Information –
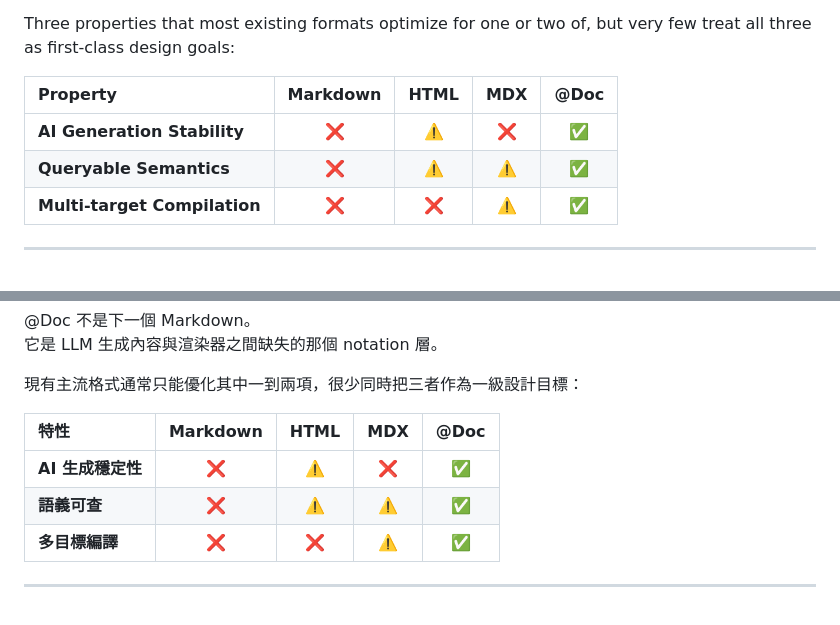
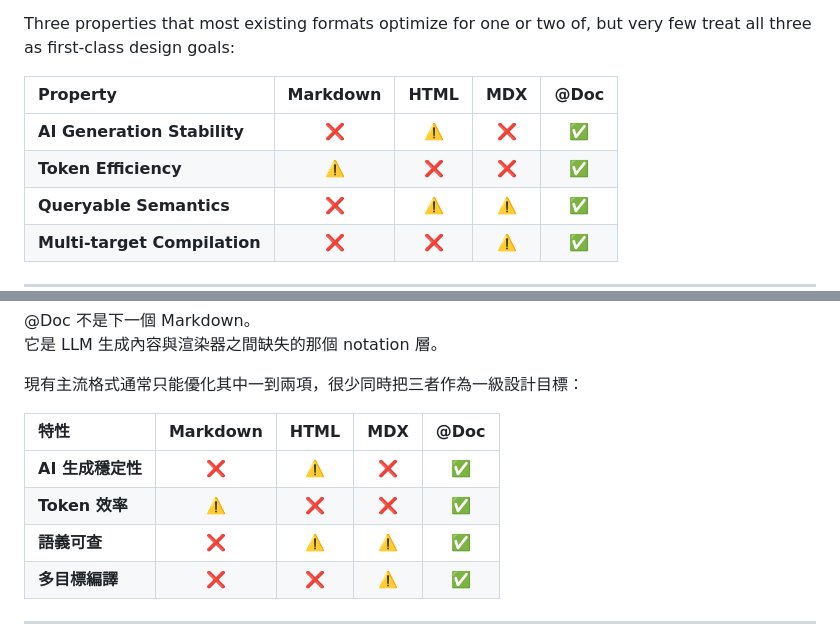
Before and after one commit to WEDC-Studio-Official/AtDoc, a Markdown page: README.md, 2 parts joined by grey strips. Rendered like a GitHub page; blank space fills up the shorter version.

```diff
--- a/README.md
+++ b/README.md
@@ -46,6 +46,7 @@ Three properties that most existing formats optimize for one or two of, but very
 | Property | Markdown | HTML | MDX | @Doc |
 |:---|:---:|:---:|:---:|:---:|
 | **AI Generation Stability** | ❌ | ⚠️ | ❌ | ✅ |
+| **Token Efficiency** | ⚠️ | ❌ | ❌ | ✅ |
 | **Queryable Semantics** | ❌ | ⚠️ | ⚠️ | ✅ |
 | **Multi-target Compilation** | ❌ | ❌ | ⚠️ | ✅ |
 
@@ -65,6 +66,7 @@ Three properties that most existing formats optimize for one or two of, but very
 | 特性 | Markdown | HTML | MDX | @Doc |
 |:---|:---:|:---:|:---:|:---:|
 | **AI 生成穩定性** | ❌ | ⚠️ | ❌ | ✅ |
+| **Token 效率** | ⚠️ | ❌ | ❌ | ✅ |
 | **語義可查** | ❌ | ⚠️ | ⚠️ | ✅ |
 | **多目標編譯** | ❌ | ❌ | ⚠️ | ✅ |
 
```
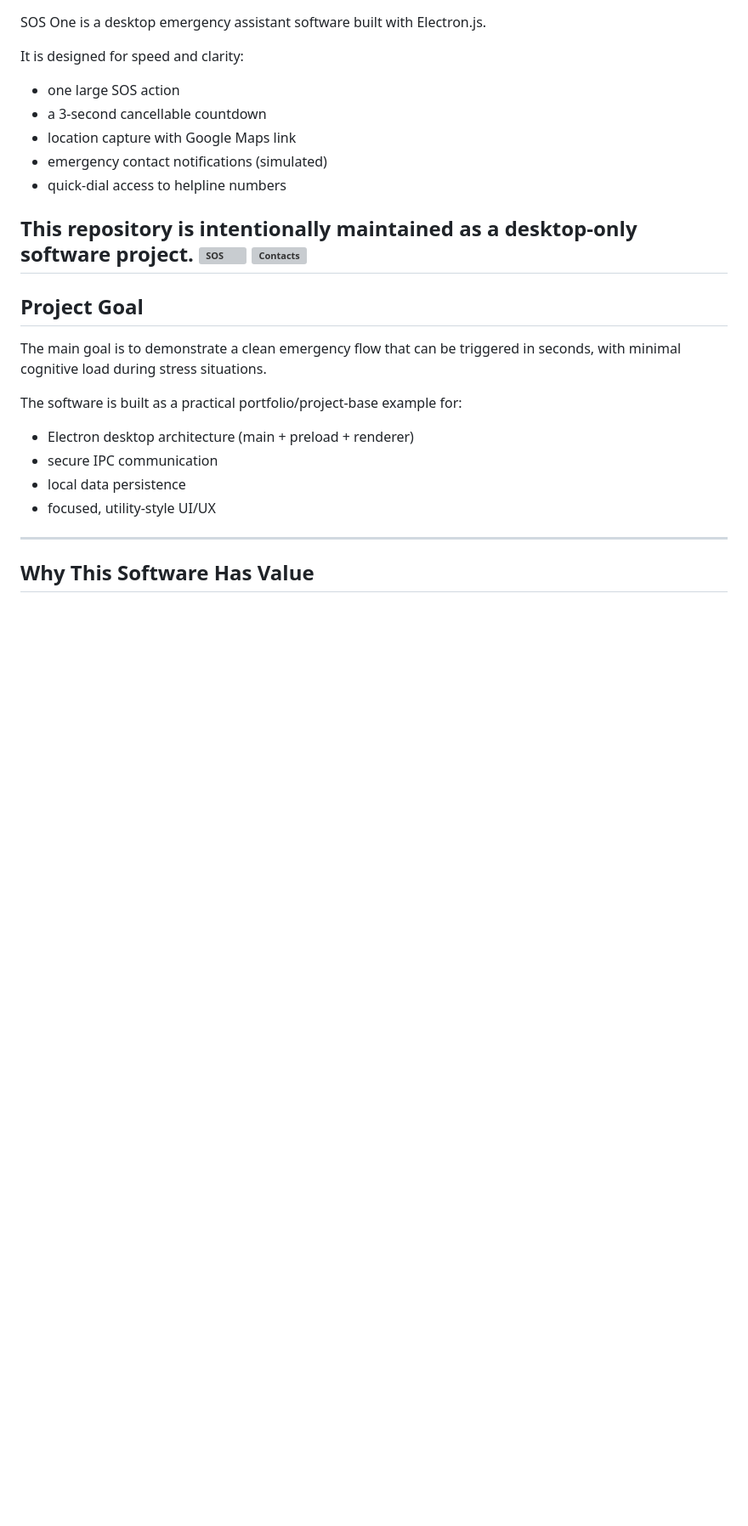
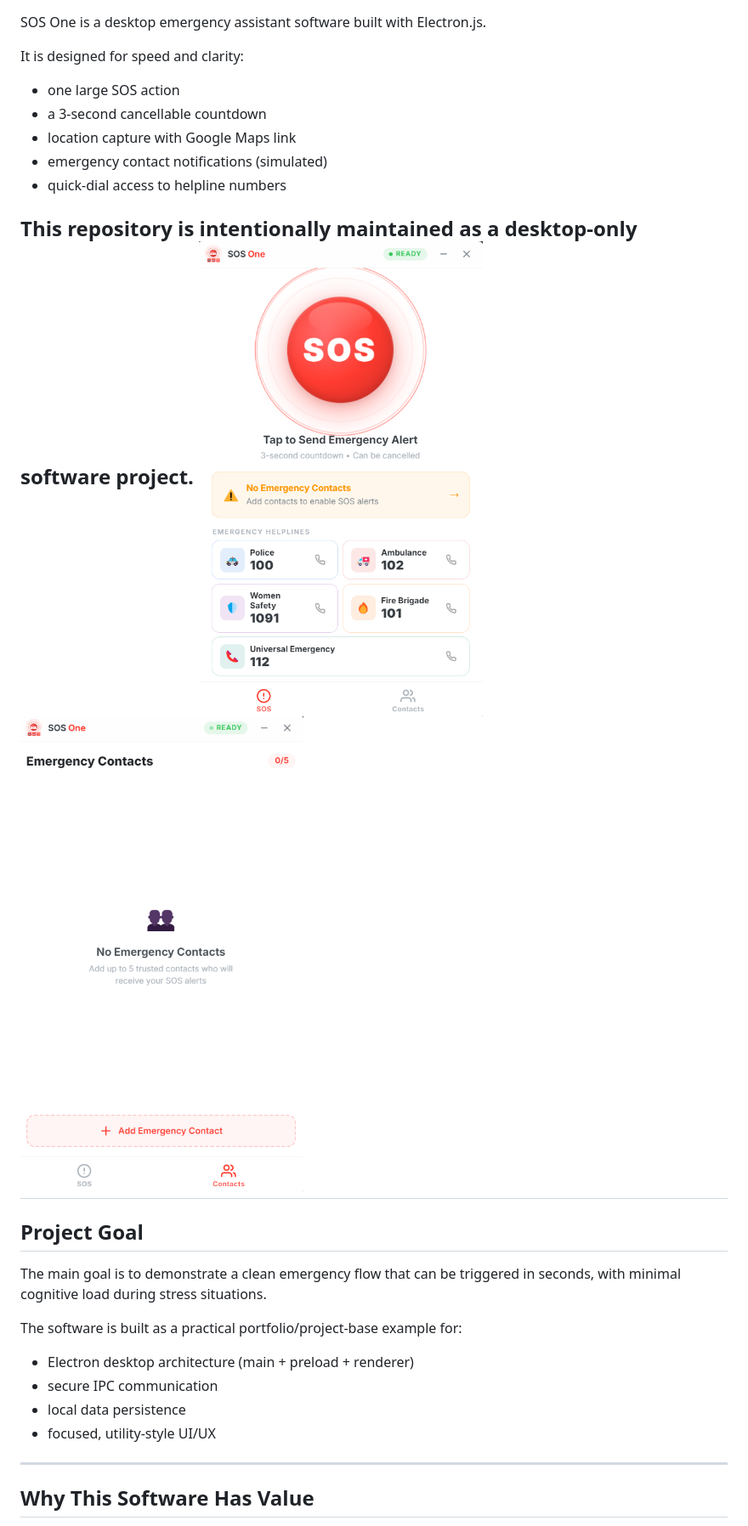
Before and after one commit to sachin-saroj/sos-one-app, a Markdown page: README.md, the part around the change. Shown at 85% size. Drawn GitHub-style; blank space fills up the shorter version; grey boxes are pictures that could not be loaded.

```diff
--- a/README.md
+++ b/README.md
@@ -31,8 +31,8 @@ It is designed for speed and clarity:
 - quick-dial access to helpline numbers
 
 This repository is intentionally maintained as a **desktop-only software project**.
-![SOS](./screenshots/sos.png)
-![Contacts](./screenshots/contacts.png)
+![SOS](./sos.png)
+![Contacts](./contacts.png)
 ---
 
 ## Project Goal
```
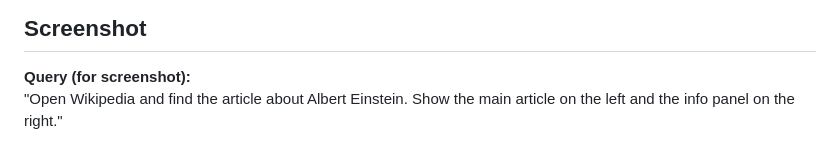
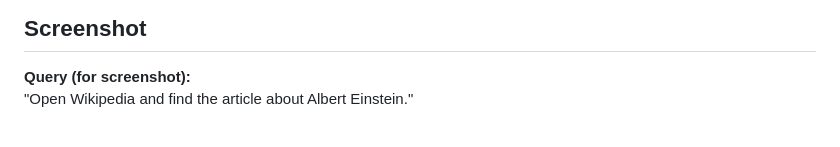
Before and after one commit to KazKozDev/browser-agent-chrome-extension, a Markdown page: README.md, the part around the change. GitHub-like rendering.

Commit message:
Shorten screenshot query in README

```diff
--- a/README.md
+++ b/README.md
@@ -16,7 +16,7 @@ A Claude-like browser agent extension for Chrome, focused on cost-efficient auto
 ## Screenshot
 
 **Query (for screenshot):**
-"Open Wikipedia and find the article about Albert Einstein. Show the main article on the left and the info panel on the right."
+"Open Wikipedia and find the article about Albert Einstein."
 
 ![Browser Agent screenshot](docs/images/screen.png)
 
```
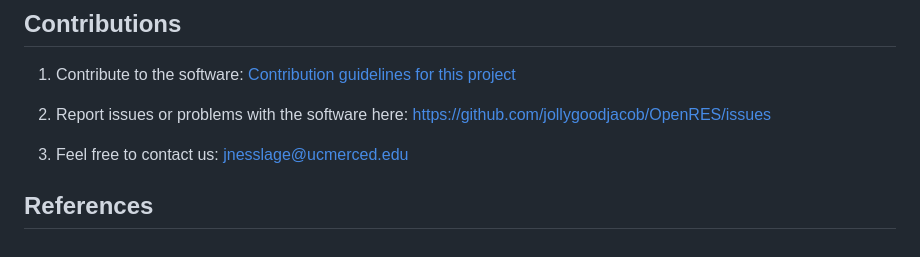
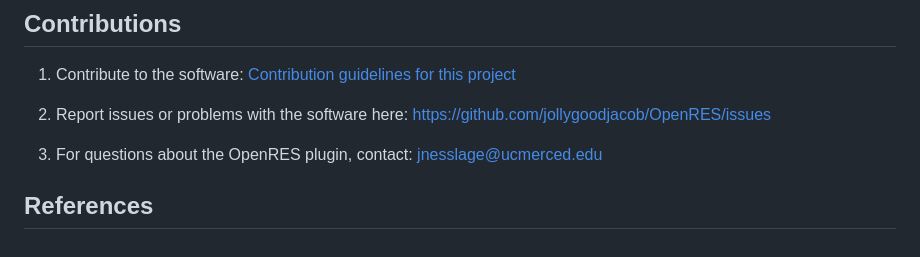
Before and after one commit to jollygoodjacob/OpenRES, a Markdown page: README.md, the part around the change. GitHub-like rendering.

```diff
--- a/README.md
+++ b/README.md
@@ -108,6 +108,6 @@ Description and the details of all the core functions of this plugin are availab
 
 2) Report issues or problems with the software here: <https://github.com/jollygoodjacob/OpenRES/issues>
 
-3) Feel free to contact us: <jnesslage@ucmerced.edu>
+3) For questions about the OpenRES plugin, contact: <jnesslage@ucmerced.edu>
 
 ## References
```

Task to complete –
Your answer should be one number: how many lines in the preceding listing hold "about".

The answer –
3